Every entry must be given again exactly.
[Exercise materials]
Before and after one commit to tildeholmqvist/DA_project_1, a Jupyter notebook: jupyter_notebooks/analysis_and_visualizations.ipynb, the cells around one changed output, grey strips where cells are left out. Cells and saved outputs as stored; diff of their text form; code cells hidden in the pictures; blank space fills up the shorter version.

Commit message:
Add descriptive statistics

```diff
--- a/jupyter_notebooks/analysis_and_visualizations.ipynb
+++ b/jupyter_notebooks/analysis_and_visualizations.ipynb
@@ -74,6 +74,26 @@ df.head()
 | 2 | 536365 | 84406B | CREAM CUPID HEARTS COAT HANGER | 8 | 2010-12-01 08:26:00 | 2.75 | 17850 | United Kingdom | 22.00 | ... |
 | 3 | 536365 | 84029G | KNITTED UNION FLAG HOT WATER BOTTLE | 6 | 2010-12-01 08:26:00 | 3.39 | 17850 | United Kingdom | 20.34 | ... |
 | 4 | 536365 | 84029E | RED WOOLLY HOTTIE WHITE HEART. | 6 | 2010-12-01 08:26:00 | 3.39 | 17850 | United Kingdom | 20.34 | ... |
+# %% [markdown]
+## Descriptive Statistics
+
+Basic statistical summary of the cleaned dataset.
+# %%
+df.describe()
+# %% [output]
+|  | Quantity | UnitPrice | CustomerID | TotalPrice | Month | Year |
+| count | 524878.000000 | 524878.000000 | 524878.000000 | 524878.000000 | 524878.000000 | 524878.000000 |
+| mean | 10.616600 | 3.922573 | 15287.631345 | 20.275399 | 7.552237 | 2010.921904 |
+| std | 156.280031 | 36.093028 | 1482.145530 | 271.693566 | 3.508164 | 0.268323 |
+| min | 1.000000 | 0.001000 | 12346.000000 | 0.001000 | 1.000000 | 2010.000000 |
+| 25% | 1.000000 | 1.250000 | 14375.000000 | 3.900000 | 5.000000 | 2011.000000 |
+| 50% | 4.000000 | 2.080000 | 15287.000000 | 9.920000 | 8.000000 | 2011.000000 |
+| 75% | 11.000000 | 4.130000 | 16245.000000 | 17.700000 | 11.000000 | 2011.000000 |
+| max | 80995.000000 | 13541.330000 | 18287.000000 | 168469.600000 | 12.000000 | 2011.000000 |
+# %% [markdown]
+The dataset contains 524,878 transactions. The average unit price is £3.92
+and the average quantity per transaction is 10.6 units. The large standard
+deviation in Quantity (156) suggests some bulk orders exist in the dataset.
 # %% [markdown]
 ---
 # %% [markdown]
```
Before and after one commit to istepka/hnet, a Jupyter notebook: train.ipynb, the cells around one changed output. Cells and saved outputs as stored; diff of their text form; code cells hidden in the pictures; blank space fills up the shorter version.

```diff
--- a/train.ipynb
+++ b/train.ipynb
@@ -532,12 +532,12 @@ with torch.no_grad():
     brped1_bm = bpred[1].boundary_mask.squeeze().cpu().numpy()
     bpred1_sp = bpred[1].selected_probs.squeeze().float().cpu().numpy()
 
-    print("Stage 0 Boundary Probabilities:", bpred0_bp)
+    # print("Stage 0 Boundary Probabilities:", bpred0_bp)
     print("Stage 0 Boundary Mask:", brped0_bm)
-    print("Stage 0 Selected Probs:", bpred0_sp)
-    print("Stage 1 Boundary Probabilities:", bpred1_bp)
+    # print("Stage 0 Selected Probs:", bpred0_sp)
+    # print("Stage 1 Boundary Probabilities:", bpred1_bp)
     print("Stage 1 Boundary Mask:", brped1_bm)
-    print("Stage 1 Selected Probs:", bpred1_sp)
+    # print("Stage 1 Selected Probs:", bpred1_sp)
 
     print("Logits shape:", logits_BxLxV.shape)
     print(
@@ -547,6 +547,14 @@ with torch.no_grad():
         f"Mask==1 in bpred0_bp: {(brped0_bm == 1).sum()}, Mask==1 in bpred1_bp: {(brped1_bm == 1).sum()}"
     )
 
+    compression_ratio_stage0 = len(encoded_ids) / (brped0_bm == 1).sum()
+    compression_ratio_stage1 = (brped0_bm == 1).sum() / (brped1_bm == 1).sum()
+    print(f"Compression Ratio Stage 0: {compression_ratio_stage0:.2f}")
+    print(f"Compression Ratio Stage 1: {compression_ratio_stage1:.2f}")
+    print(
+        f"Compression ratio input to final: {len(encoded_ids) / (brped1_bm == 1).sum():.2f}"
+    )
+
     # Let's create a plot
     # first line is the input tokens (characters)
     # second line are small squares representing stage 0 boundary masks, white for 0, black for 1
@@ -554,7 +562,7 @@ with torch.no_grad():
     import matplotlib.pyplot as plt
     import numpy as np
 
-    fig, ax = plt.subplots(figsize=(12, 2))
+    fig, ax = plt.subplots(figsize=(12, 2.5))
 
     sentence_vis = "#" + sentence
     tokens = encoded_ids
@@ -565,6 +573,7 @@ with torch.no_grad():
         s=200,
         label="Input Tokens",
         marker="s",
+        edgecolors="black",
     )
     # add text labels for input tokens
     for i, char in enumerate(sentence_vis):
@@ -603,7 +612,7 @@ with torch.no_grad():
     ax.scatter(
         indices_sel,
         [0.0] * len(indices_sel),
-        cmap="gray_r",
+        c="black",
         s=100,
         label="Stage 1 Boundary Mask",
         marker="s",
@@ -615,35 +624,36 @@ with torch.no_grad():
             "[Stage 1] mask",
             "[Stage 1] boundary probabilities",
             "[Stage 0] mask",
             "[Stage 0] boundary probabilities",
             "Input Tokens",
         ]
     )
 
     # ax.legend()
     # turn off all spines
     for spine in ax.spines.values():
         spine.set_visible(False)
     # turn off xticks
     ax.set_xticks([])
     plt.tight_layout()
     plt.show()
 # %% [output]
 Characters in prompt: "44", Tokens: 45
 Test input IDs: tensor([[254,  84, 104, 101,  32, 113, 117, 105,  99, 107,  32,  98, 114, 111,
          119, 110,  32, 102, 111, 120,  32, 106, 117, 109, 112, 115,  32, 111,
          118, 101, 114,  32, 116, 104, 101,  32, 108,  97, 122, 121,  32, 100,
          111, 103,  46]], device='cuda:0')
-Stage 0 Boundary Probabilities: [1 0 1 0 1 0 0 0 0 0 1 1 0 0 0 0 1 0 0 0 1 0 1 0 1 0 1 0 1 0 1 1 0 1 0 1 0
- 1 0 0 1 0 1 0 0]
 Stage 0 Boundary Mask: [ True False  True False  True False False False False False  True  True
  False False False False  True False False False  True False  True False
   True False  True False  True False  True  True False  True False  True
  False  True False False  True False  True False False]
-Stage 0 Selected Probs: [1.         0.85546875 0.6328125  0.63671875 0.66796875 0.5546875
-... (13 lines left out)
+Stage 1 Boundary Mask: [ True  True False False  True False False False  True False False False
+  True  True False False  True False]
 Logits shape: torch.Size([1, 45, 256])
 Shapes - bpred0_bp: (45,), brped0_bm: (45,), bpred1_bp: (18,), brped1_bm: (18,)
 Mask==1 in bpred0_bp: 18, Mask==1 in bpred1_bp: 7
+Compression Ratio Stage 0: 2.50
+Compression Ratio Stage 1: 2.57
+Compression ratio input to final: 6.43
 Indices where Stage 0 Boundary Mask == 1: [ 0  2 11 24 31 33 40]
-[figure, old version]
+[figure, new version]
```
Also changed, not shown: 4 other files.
[/Exercise materials]
● **Reply**
Before and after one commit to tildeholmqvist/DA_project_1, a Jupyter notebook: jupyter_notebooks/analysis_and_visualizations.ipynb, the cells around one changed output, grey strips where cells are left out. Cells and saved outputs as stored; diff of their text form; code cells hidden in the pictures; blank space fills up the shorter version.

Commit message:
Add descriptive statistics

```diff
--- a/jupyter_notebooks/analysis_and_visualizations.ipynb
+++ b/jupyter_notebooks/analysis_and_visualizations.ipynb
@@ -74,6 +74,26 @@ df.head()
 | 2 | 536365 | 84406B | CREAM CUPID HEARTS COAT HANGER | 8 | 2010-12-01 08:26:00 | 2.75 | 17850 | United Kingdom | 22.00 | ... |
 | 3 | 536365 | 84029G | KNITTED UNION FLAG HOT WATER BOTTLE | 6 | 2010-12-01 08:26:00 | 3.39 | 17850 | United Kingdom | 20.34 | ... |
 | 4 | 536365 | 84029E | RED WOOLLY HOTTIE WHITE HEART. | 6 | 2010-12-01 08:26:00 | 3.39 | 17850 | United Kingdom | 20.34 | ... |
+# %% [markdown]
+## Descriptive Statistics
+
+Basic statistical summary of the cleaned dataset.
+# %%
+df.describe()
+# %% [output]
+|  | Quantity | UnitPrice | CustomerID | TotalPrice | Month | Year |
+| count | 524878.000000 | 524878.000000 | 524878.000000 | 524878.000000 | 524878.000000 | 524878.000000 |
+| mean | 10.616600 | 3.922573 | 15287.631345 | 20.275399 | 7.552237 | 2010.921904 |
+| std | 156.280031 | 36.093028 | 1482.145530 | 271.693566 | 3.508164 | 0.268323 |
+| min | 1.000000 | 0.001000 | 12346.000000 | 0.001000 | 1.000000 | 2010.000000 |
+| 25% | 1.000000 | 1.250000 | 14375.000000 | 3.900000 | 5.000000 | 2011.000000 |
+| 50% | 4.000000 | 2.080000 | 15287.000000 | 9.920000 | 8.000000 | 2011.000000 |
+| 75% | 11.000000 | 4.130000 | 16245.000000 | 17.700000 | 11.000000 | 2011.000000 |
+| max | 80995.000000 | 13541.330000 | 18287.000000 | 168469.600000 | 12.000000 | 2011.000000 |
+# %% [markdown]
+The dataset contains 524,878 transactions. The average unit price is £3.92
+and the average quantity per transaction is 10.6 units. The large standard
+deviation in Quantity (156) suggests some bulk orders exist in the dataset.
 # %% [markdown]
 ---
 # %% [markdown]
```
Before and after one commit to istepka/hnet, a Jupyter notebook: train.ipynb, the cells around one changed output. Cells and saved outputs as stored; diff of their text form; code cells hidden in the pictures; blank space fills up the shorter version.

```diff
--- a/train.ipynb
+++ b/train.ipynb
@@ -532,12 +532,12 @@ with torch.no_grad():
     brped1_bm = bpred[1].boundary_mask.squeeze().cpu().numpy()
     bpred1_sp = bpred[1].selected_probs.squeeze().float().cpu().numpy()
 
-    print("Stage 0 Boundary Probabilities:", bpred0_bp)
+    # print("Stage 0 Boundary Probabilities:", bpred0_bp)
     print("Stage 0 Boundary Mask:", brped0_bm)
-    print("Stage 0 Selected Probs:", bpred0_sp)
-    print("Stage 1 Boundary Probabilities:", bpred1_bp)
+    # print("Stage 0 Selected Probs:", bpred0_sp)
+    # print("Stage 1 Boundary Probabilities:", bpred1_bp)
     print("Stage 1 Boundary Mask:", brped1_bm)
-    print("Stage 1 Selected Probs:", bpred1_sp)
+    # print("Stage 1 Selected Probs:", bpred1_sp)
 
     print("Logits shape:", logits_BxLxV.shape)
     print(
@@ -547,6 +547,14 @@ with torch.no_grad():
         f"Mask==1 in bpred0_bp: {(brped0_bm == 1).sum()}, Mask==1 in bpred1_bp: {(brped1_bm == 1).sum()}"
     )
 
+    compression_ratio_stage0 = len(encoded_ids) / (brped0_bm == 1).sum()
+    compression_ratio_stage1 = (brped0_bm == 1).sum() / (brped1_bm == 1).sum()
+    print(f"Compression Ratio Stage 0: {compression_ratio_stage0:.2f}")
+    print(f"Compression Ratio Stage 1: {compression_ratio_stage1:.2f}")
+    print(
+        f"Compression ratio input to final: {len(encoded_ids) / (brped1_bm == 1).sum():.2f}"
+    )
+
     # Let's create a plot
     # first line is the input tokens (characters)
     # second line are small squares representing stage 0 boundary masks, white for 0, black for 1
@@ -554,7 +562,7 @@ with torch.no_grad():
     import matplotlib.pyplot as plt
     import numpy as np
 
-    fig, ax = plt.subplots(figsize=(12, 2))
+    fig, ax = plt.subplots(figsize=(12, 2.5))
 
     sentence_vis = "#" + sentence
     tokens = encoded_ids
@@ -565,6 +573,7 @@ with torch.no_grad():
         s=200,
         label="Input Tokens",
         marker="s",
+        edgecolors="black",
     )
     # add text labels for input tokens
     for i, char in enumerate(sentence_vis):
@@ -603,7 +612,7 @@ with torch.no_grad():
     ax.scatter(
         indices_sel,
         [0.0] * len(indices_sel),
-        cmap="gray_r",
+        c="black",
         s=100,
         label="Stage 1 Boundary Mask",
         marker="s",
@@ -615,35 +624,36 @@ with torch.no_grad():
             "[Stage 1] mask",
             "[Stage 1] boundary probabilities",
             "[Stage 0] mask",
             "[Stage 0] boundary probabilities",
             "Input Tokens",
         ]
     )
 
     # ax.legend()
     # turn off all spines
     for spine in ax.spines.values():
         spine.set_visible(False)
     # turn off xticks
     ax.set_xticks([])
     plt.tight_layout()
     plt.show()
 # %% [output]
 Characters in prompt: "44", Tokens: 45
 Test input IDs: tensor([[254,  84, 104, 101,  32, 113, 117, 105,  99, 107,  32,  98, 114, 111,
          119, 110,  32, 102, 111, 120,  32, 106, 117, 109, 112, 115,  32, 111,
          118, 101, 114,  32, 116, 104, 101,  32, 108,  97, 122, 121,  32, 100,
          111, 103,  46]], device='cuda:0')
-Stage 0 Boundary Probabilities: [1 0 1 0 1 0 0 0 0 0 1 1 0 0 0 0 1 0 0 0 1 0 1 0 1 0 1 0 1 0 1 1 0 1 0 1 0
- 1 0 0 1 0 1 0 0]
 Stage 0 Boundary Mask: [ True False  True False  True False False False False False  True  True
  False False False False  True False False False  True False  True False
   True False  True False  True False  True  True False  True False  True
  False  True False False  True False  True False False]
-Stage 0 Selected Probs: [1.         0.85546875 0.6328125  0.63671875 0.66796875 0.5546875
-... (13 lines left out)
+Stage 1 Boundary Mask: [ True  True False False  True False False False  True False False False
+  True  True False False  True False]
 Logits shape: torch.Size([1, 45, 256])
 Shapes - bpred0_bp: (45,), brped0_bm: (45,), bpred1_bp: (18,), brped1_bm: (18,)
 Mask==1 in bpred0_bp: 18, Mask==1 in bpred1_bp: 7
+Compression Ratio Stage 0: 2.50
+Compression Ratio Stage 1: 2.57
+Compression ratio input to final: 6.43
 Indices where Stage 0 Boundary Mask == 1: [ 0  2 11 24 31 33 40]
-[figure, old version]
+[figure, new version]
```
Also changed, not shown: 4 other files.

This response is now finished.